So, everything is hard . . . until it’s easy and it’s all (hidden) in your head.

(* And if you can’t re-frame them, and they aren’t healthy/useful/authentic, then let them go (and/or adapt and grow your life and Self to make them irrelevant).)

A Word on Motivation

It just occurred to me that maybe I’ve never really understood “motivation.” Oh sure, I’ve learned that it’s better to be inspired than motivated and better to motivated than coerced. But what is motivation, really?

Motivation isn’t something real or actual. It’s a word that describes what happens when one puts a motive into action. (A motive is a reason for action, or incentive.)

Stay with me and I’ll try to explain the distinction at play here.

When we’re “motivated” we act in a specific way, to a specific end, with some degree of energy. But so often we just can’t get “motivated.” How many times have you heard that? I’ve said it plenty, and have heard it more. But it’s a word that doesn’t serve us. If we understood the motives of our actions, or that we need to have a motive to act, then it makes much more sense — at least to me.

Think of it another way: being motivated is acting in accordance with one’s values and goals. Or, having reasons or incentives that create action. That’s the key. Without reasons or incentives, there is no action. So, one does not get or find motivation, per se, they are motivated because the have a motive that causes them to move.

We make use of this by getting clear about what our motives are. What do we value that we want to create or see more of in our lives?

We can also use this concept to reverse-engineer the things we don’t want in our lives. Everything we have, or don’t have, is there for a reason; because we either created it by some means, or lack of action, or because we neglected to pursue something or nurture what we do want. That’s a round-about way of saying that there are no accidents and everything can be understood in the light of action or in-action. I know that challenging to read, but it’s a truth that will transform your life.
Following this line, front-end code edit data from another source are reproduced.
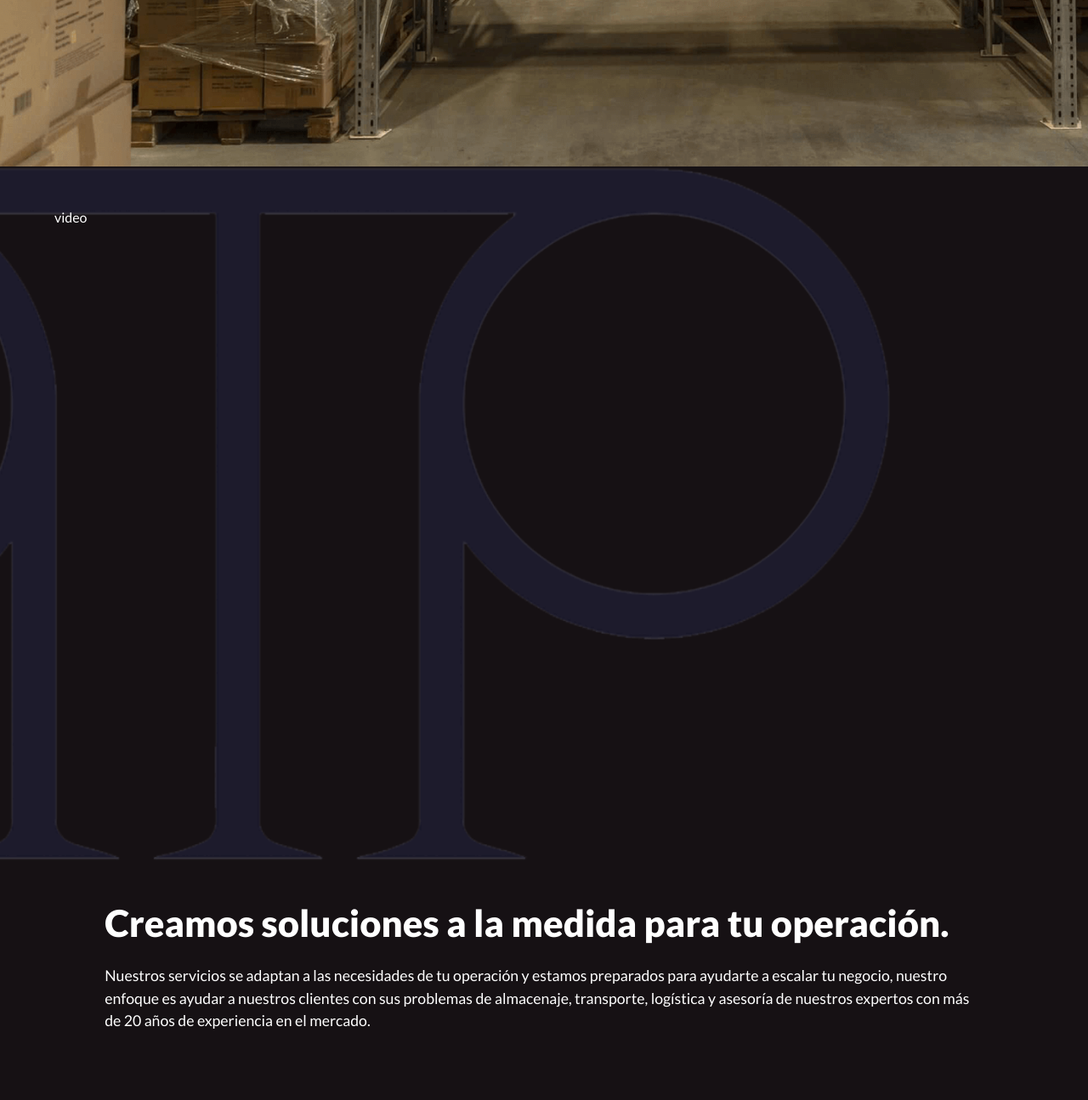
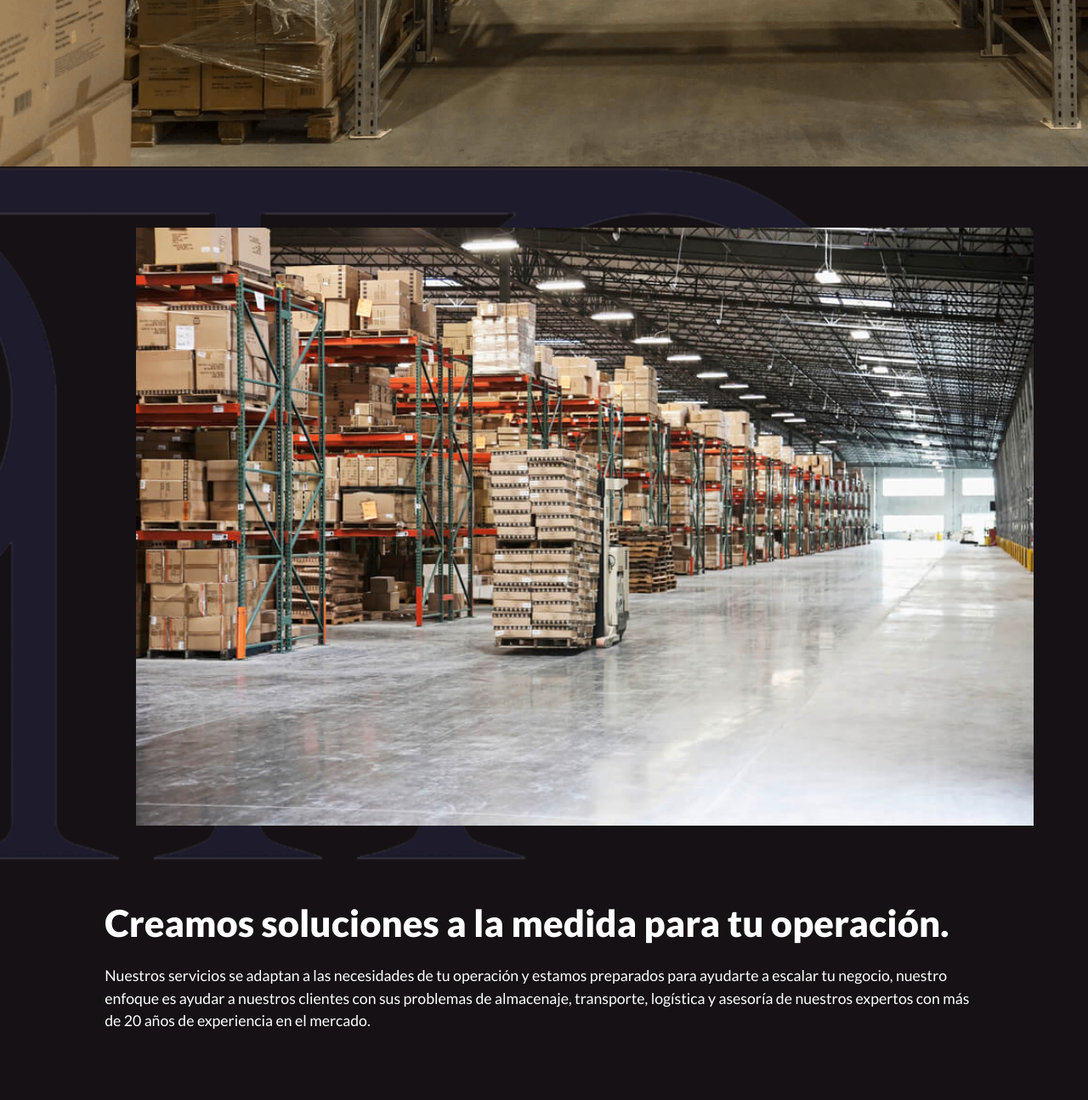
Before and after one commit to aaron2421/landing-arcadia, a PHP site: page / in a window 1280 px wide. Shown: the part 833-2128 px from the top of the page at 85% size. Run offline with PHP 8.4, Linux system fonts and the light colour scheme.

Commit message:
replace images, for video and proccess

```diff
--- a/home.html
+++ b/home.html
@@ -69,7 +69,9 @@
       </div>
       <div id="pt2">
         <!-- <div id="winfo"></div> -->
-        <div id="solutions-video">video</div>
+        <div id="solutions-video">
+          <img src="src/img/video-replace.jpg" alt="bodega-img">
+        </div>
         <div id="solutions-info">
           <h2>Creamos soluciones a la medida para tu operación.</h2>
           <br />
--- a/styles.css
+++ b/styles.css
@@ -143,14 +143,18 @@ ul {
   display: flex;
   justify-content: center;
   padding: 6rem;
-  /* height: 500px; */
 }
 
 #solutions-video {
-  background-color: transparent;
+  display: flex;
+  justify-content: center;
+  align-items: center;
   width: 100%;
-  height: 400px;
-  /* height: min-content; */
+  padding: 0 0 1rem 6rem;
+}
+
+#solutions-video > img {
+  width: 100%;
 }
 
 #solutions-info {
```
Also changed, not shown: src/img/proceso.png, src/img/video-replace.jpg (added).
What are your motives? What gets you moving, both in thought and deed? Ask yourself what motivates the different areas and activities of your life. Find answers, assume that everything you have, or don’t have, can be understood in the context of motives (and remember, desiring the absence of something can motivate). The more clear you get, the happier and more effective you’ll be.

 

How To Be Successful

“Don’t aim for success if you want it; just do what you love and believe in, and it will come naturally.” – David Frost

I’m writing this post because I needed to hear it. Sometimes I wonder if I am walking the right path, as a coach. I wonder if the challenges of self-employment are worth it.

And then I have a great conversation with someone who asks me some really, really good questions. Questions that get me to thinking about why, even though I’m no natural entrepreneur, self-employment is my best option. And what is it about what I do that is important, to me?

Questions are magic. They get us thinking. They move us to action — if we let them. They give us a chance to think beyond our day-to-day. And if they are well-crafted questions, they can get us to think beyond our typical thoughts — and that’s where the magic is.

So, for me to be successful, I must help people understand who they are, who they want to be and what they want and help them make all of that real (and lasting).

What about you? What do you love, and believe in? That’s where success waits for you.